[[ Material provided open ]]

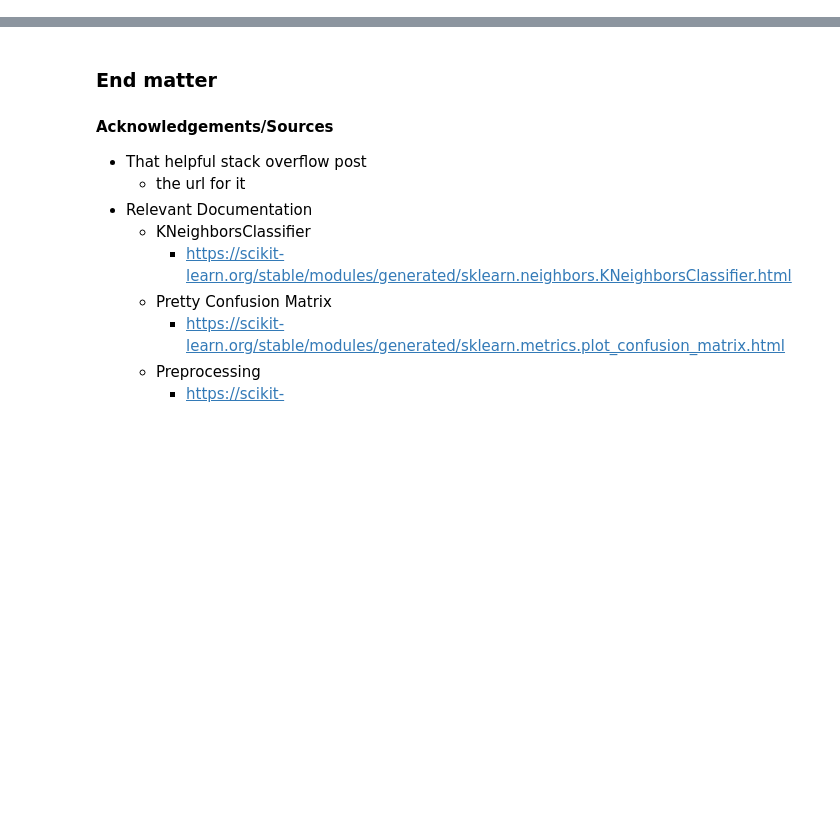
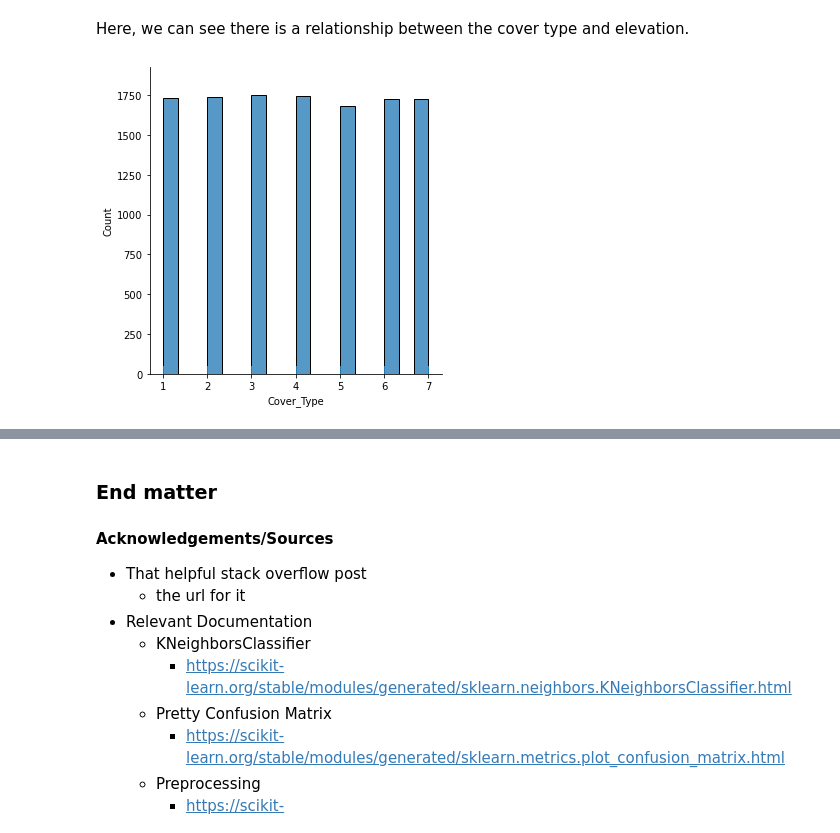
Before and after one commit to justinetaylor/mids-w207-final-project, a Jupyter notebook: clear-cut-solution.ipynb, the cells around one changed output, grey strips where cells are left out. Drawn from its saved outputs; the diff is of its cells as text; code cells hidden in the pictures; blank space fills up the shorter version.

```diff
--- a/clear-cut-solution.ipynb
+++ b/clear-cut-solution.ipynb
@@ -216,0 +98,7 @@ MLP accuracy =  0.8409391534391535
+# %% [markdown]
+Here, we can see there is a relationship between the cover type and elevation.
+# %%
+sns.displot(training_data['Cover_Type'],rug=True)
+plt.show()
+# %% [output]
+[figure, added]
```
Also changed, not shown: parts of 46 cells of this notebook, 5 other files.
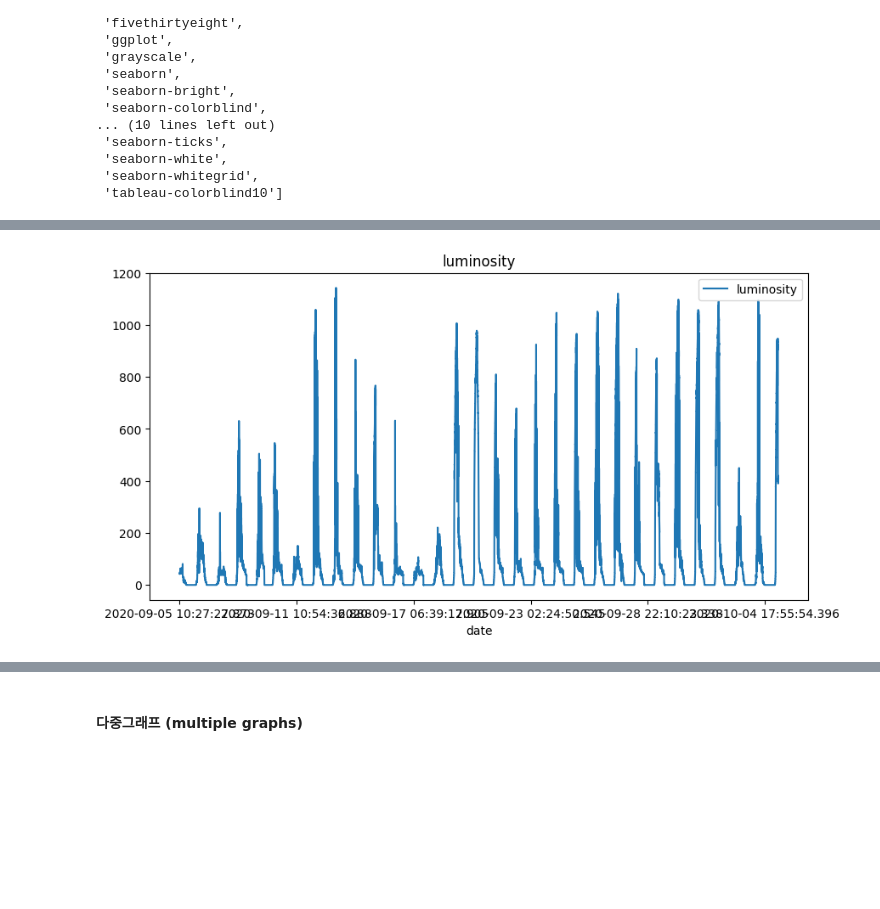
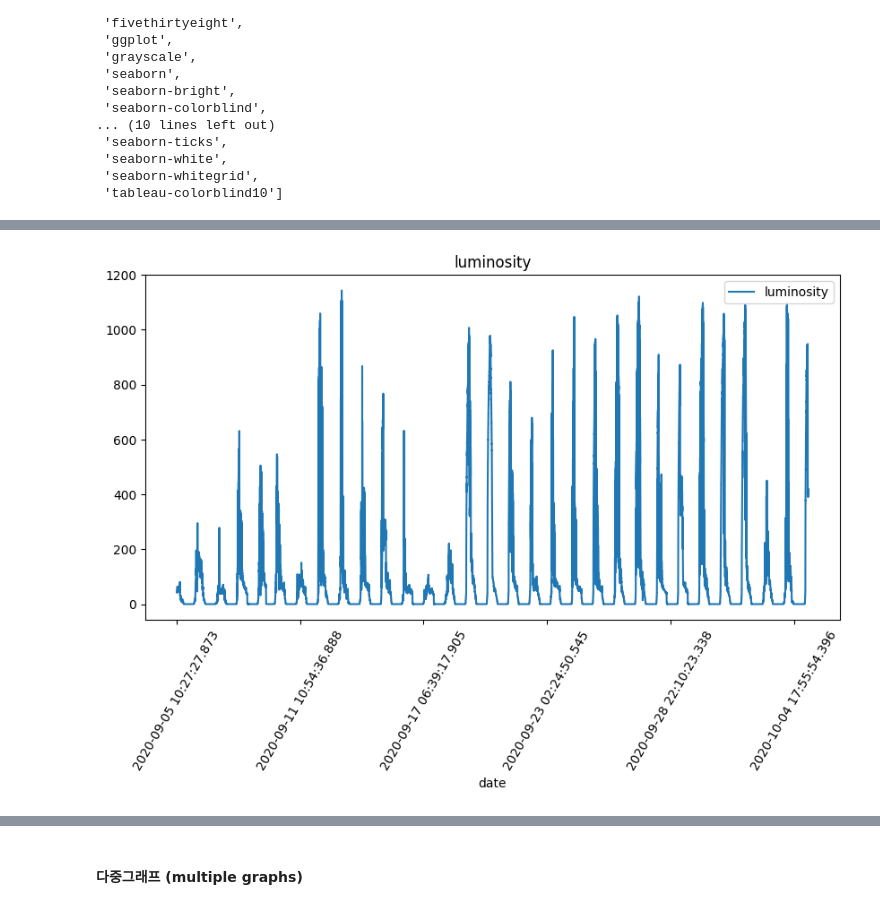
Before and after one commit to rldckd0103/pdm02, a Jupyter notebook: py-pandas/pandas_6_iot_nano33.ipynb, the cells around one changed output, grey strips where cells are left out. Cells and saved outputs as stored; diff of their text form; code cells hidden in the pictures; blank space fills up the shorter version.

```diff
--- a/py-pandas/pandas_6_iot_nano33.ipynb
+++ b/py-pandas/pandas_6_iot_nano33.ipynb
@@ -311,7 +324,8 @@ plt.show()
 # %%
 iot_data.plot(x='date', y='luminosity', figsize=(10,5), title='luminosity')
+plt.xticks(rotation=60)
 plt.show()
 # %% [output]
-[figure, old version]
+[figure, new version]
 # %%
 iot_data.plot(x='date', y='pressure', figsize=(10,5), title='pressure')
```
Also changed, not shown: parts of 16 cells of this notebook.
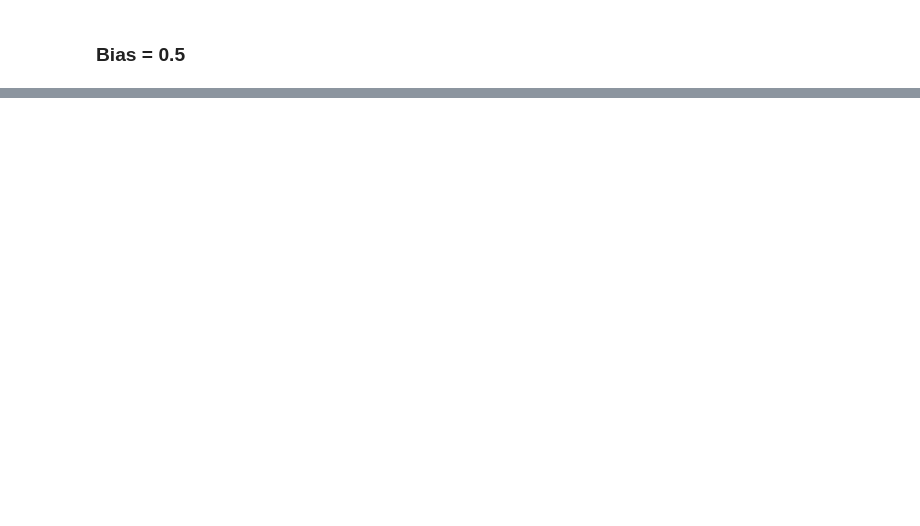
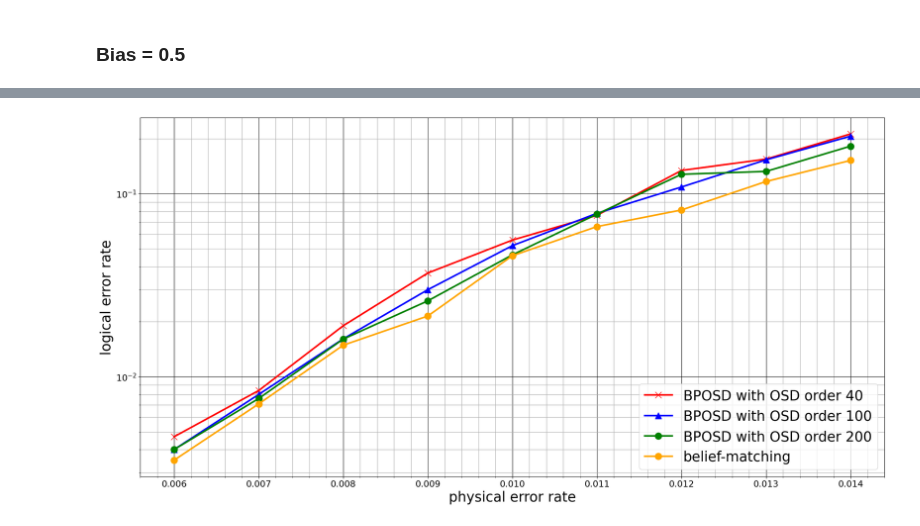
Before and after one commit to peter-janderks/floquet_colour_codes_numerics, a Jupyter notebook: phenomenological_noise_experiments/bp_experiment.ipynb, the cells around one changed output, grey strips where cells are left out. Drawn from its saved outputs; the diff is of its cells as text; code cells hidden in the pictures; blank space fills up the shorter version.

```diff
--- a/phenomenological_noise_experiments/bp_experiment.ipynb
+++ b/phenomenological_noise_experiments/bp_experiment.ipynb
@@ -33,7 +32,8 @@ d4_data_samples = read_data('bp_iters.csv')
 # %%
 samples_fcc = sinter.stats_from_csv_files('resume_20_9_bp/data_FloquetColourCode.csv')
-samples_fcc_bposd = sinter.stats_from_csv_files('resume_21_9_bposd/data_FloquetColourCode.csv')
-samples_hcc_bposd = sinter.stats_from_csv_files('resume_21_9_bposd/data_HoneycombCode.csv')
+samples_fcc_bposd_order200 = sinter.stats_from_csv_files('resume_25_9_bposd_order200/data_FloquetColourCode.csv')
+samples_fcc_bposd_order100 = sinter.stats_from_csv_files('resume_25_9_bposd_order100/data_FloquetColourCode.csv')
+samples_fcc_bposd_order40 = sinter.stats_from_csv_files('resume_25_9_bposd/data_FloquetColourCode.csv')
 samples_hcc = sinter.stats_from_csv_files('resume_20_9_bp/data_HoneycombCode.csv')
 # %% [markdown]
 ### Bias = 0.5
@@ -91,3 +102,62 @@ print(samples_hcc_bposd)
+# %%
+fig, ax = plt.subplots(1,1, tight_layout=True, figsize=(20,10))
+
+
+sinter.plot_error_rate(
+        ax=ax,
+        stats=samples_fcc_bposd_order40,
+        group_func=lambda stat: f"d={stat.json_metadata['bp_iters']}",
+        filter_func=lambda stat: stat.json_metadata['distance'] == 8 and stat.json_metadata['bias'] == 0.5 and stat.json_metadata['bp_iters'] == 20,
+        x_func=lambda stat: stat.json_metadata['p'],
+        plot_args_func = lambda index,curve_id: {'color':'red', 'linewidth':3, 'marker' : 'x', 'label':f"BPOSD with OSD order 40", 'markersize':12},
+        highlight_max_likelihood_factor=1,)
+
+sinter.plot_error_rate(
+        ax=ax,
+        stats=samples_fcc_bposd_order100,
+        group_func=lambda stat: f"d={stat.json_metadata['distance']}",
+        filter_func=lambda stat: stat.json_metadata['bias'] == 0.5,
+        x_func=lambda stat: stat.json_metadata['p'],
+        plot_args_func = lambda index,curve_id: {'color': 'blue', 'linewidth':3, 'marker' : '^', 'label':f"BPOSD with OSD order 100", 'markersize':12},
+        highlight_max_likelihood_factor=1,)
+
+sinter.plot_error_rate(
+        ax=ax,
+        stats=samples_fcc_bposd_order200,
+        group_func=lambda stat: f"d={stat.json_metadata['bp_iters']}",
+        filter_func=lambda stat: stat.json_metadata['distance'] == 8 and stat.json_metadata['bias'] == 0.5 and stat.json_metadata['bp_iters'] == 20,
+        x_func=lambda stat: stat.json_metadata['p'],
+        plot_args_func = lambda index,curve_id: {'color': 'green', 'linewidth':3, 'marker' : 'o','markersize':12, 'label':f"BPOSD with OSD order 200"},
+        highlight_max_likelihood_factor=1,)
+
+sinter.plot_error_rate(
+        ax=ax,
+        stats=samples_fcc,
+        group_func=lambda stat: f"d={stat.json_metadata['bp_iters']}",
+        filter_func=lambda stat: stat.json_metadata['distance'] == 8 and stat.json_metadata['bias'] == 0.5 and stat.json_metadata['bp_iters'] == 20,
+        x_func=lambda stat: stat.json_metadata['p'],
+        plot_args_func = lambda index,curve_id: {'color': 'orange', 'linewidth':3, 'marker' : 'o','markersize':12, 'label':f"belief-matching"},
+        highlight_max_likelihood_factor=1,)
+
+
+
+
+ax.set_yscale('log')
+ax.legend( prop={'size':25}, loc='lower right')
+
+
+
+# add title and labels
+#ax.set_title("Error rate for d=8", fontsize=30)
+ax.set_xlabel("physical error rate", fontsize=25)
+ax.set_ylabel("logical error rate", fontsize=25)
+ax.grid(which='minor', color='#AAAAAA')
+ax.grid(which='major', color='black')
+ax.minorticks_on()
+ax.tick_params(axis='both', which='major', labelsize=16)
+plt.savefig('belief_matching_vs_bposd.svg', facecolor='white', transparent=False, dpi=300)
+# %% [output]
+[figure, added]
 # %%
 #create matplotlib ax
 # add color map
```
Also changed, not shown: parts of 24 cells of this notebook, 7 other files.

[[ Material provided closed ]]

== Exercise aim ==
The reply should consist only of the lines from the top of the material above through the line with "Also changed, not shown: parts of 46", printed exactly, pictures omitted.

== Exercise solution ==
Before and after one commit to justinetaylor/mids-w207-final-project, a Jupyter notebook: clear-cut-solution.ipynb, the cells around one changed output, grey strips where cells are left out. Drawn from its saved outputs; the diff is of its cells as text; code cells hidden in the pictures; blank space fills up the shorter version.

```diff
--- a/clear-cut-solution.ipynb
+++ b/clear-cut-solution.ipynb
@@ -216,0 +98,7 @@ MLP accuracy =  0.8409391534391535
+# %% [markdown]
+Here, we can see there is a relationship between the cover type and elevation.
+# %%
+sns.displot(training_data['Cover_Type'],rug=True)
+plt.show()
+# %% [output]
+[figure, added]
```
Also changed, not shown: parts of 46 cells of this notebook, 5 other files.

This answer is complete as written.